----- Extracted entries

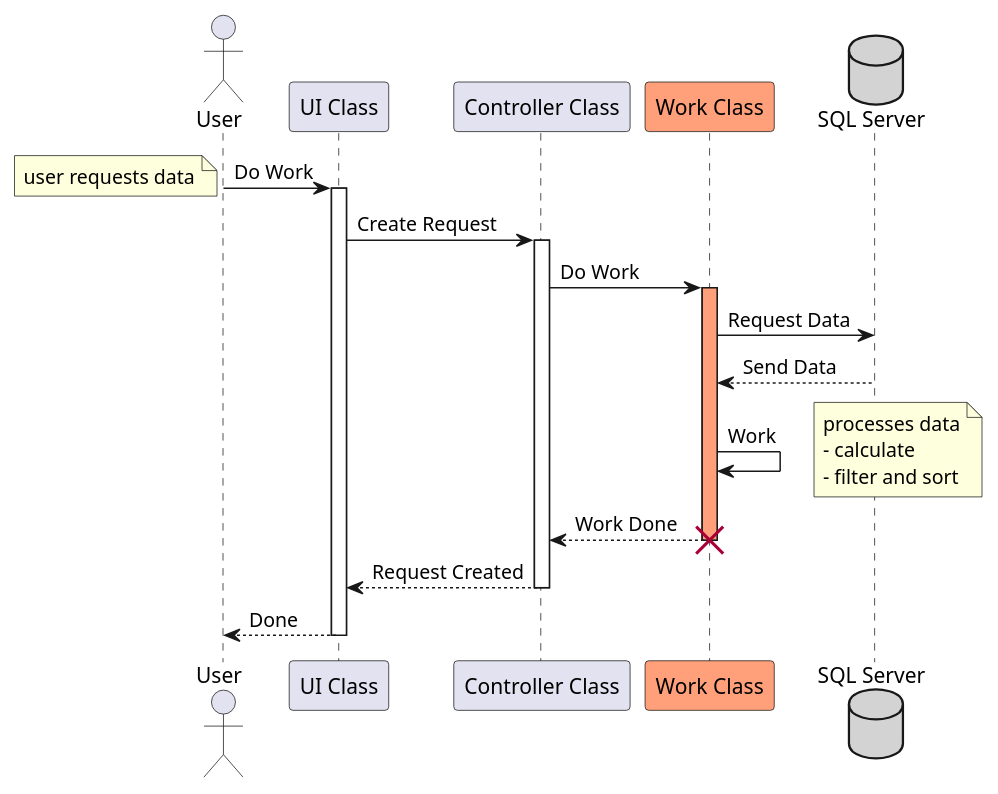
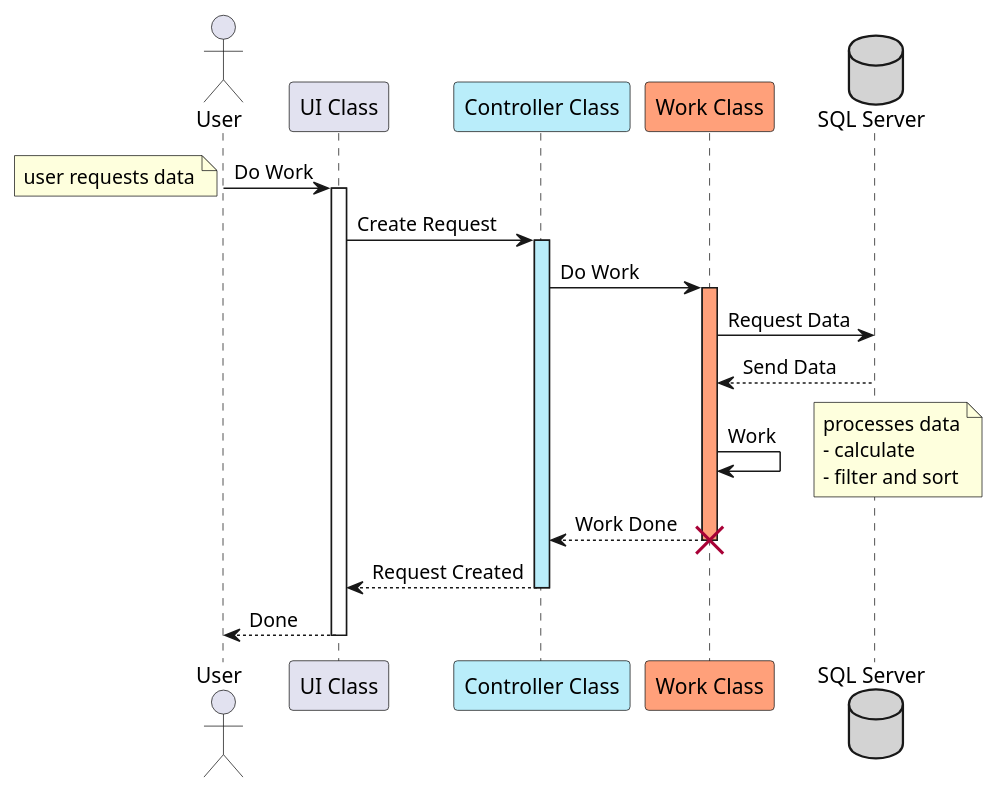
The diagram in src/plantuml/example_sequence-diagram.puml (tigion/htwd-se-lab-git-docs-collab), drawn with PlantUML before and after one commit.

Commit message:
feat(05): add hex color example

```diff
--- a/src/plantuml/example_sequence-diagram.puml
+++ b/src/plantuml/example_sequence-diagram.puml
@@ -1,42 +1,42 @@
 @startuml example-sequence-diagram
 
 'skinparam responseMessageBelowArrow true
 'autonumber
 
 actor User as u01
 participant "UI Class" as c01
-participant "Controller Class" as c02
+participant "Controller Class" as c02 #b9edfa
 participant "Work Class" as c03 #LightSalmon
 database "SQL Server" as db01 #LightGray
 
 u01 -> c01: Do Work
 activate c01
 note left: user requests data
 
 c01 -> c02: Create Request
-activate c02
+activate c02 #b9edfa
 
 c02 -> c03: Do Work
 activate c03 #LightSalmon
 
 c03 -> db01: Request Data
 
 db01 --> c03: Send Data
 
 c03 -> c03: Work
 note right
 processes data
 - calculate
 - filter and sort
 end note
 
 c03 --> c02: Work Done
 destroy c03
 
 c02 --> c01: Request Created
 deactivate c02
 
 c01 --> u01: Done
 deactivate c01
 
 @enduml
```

----------

Read through the lines above and collect those that contain the string "LightSalmon".

Reply to the exercise =
 participant "Work Class" as c03 #LightSalmon
 activate c03 #LightSalmon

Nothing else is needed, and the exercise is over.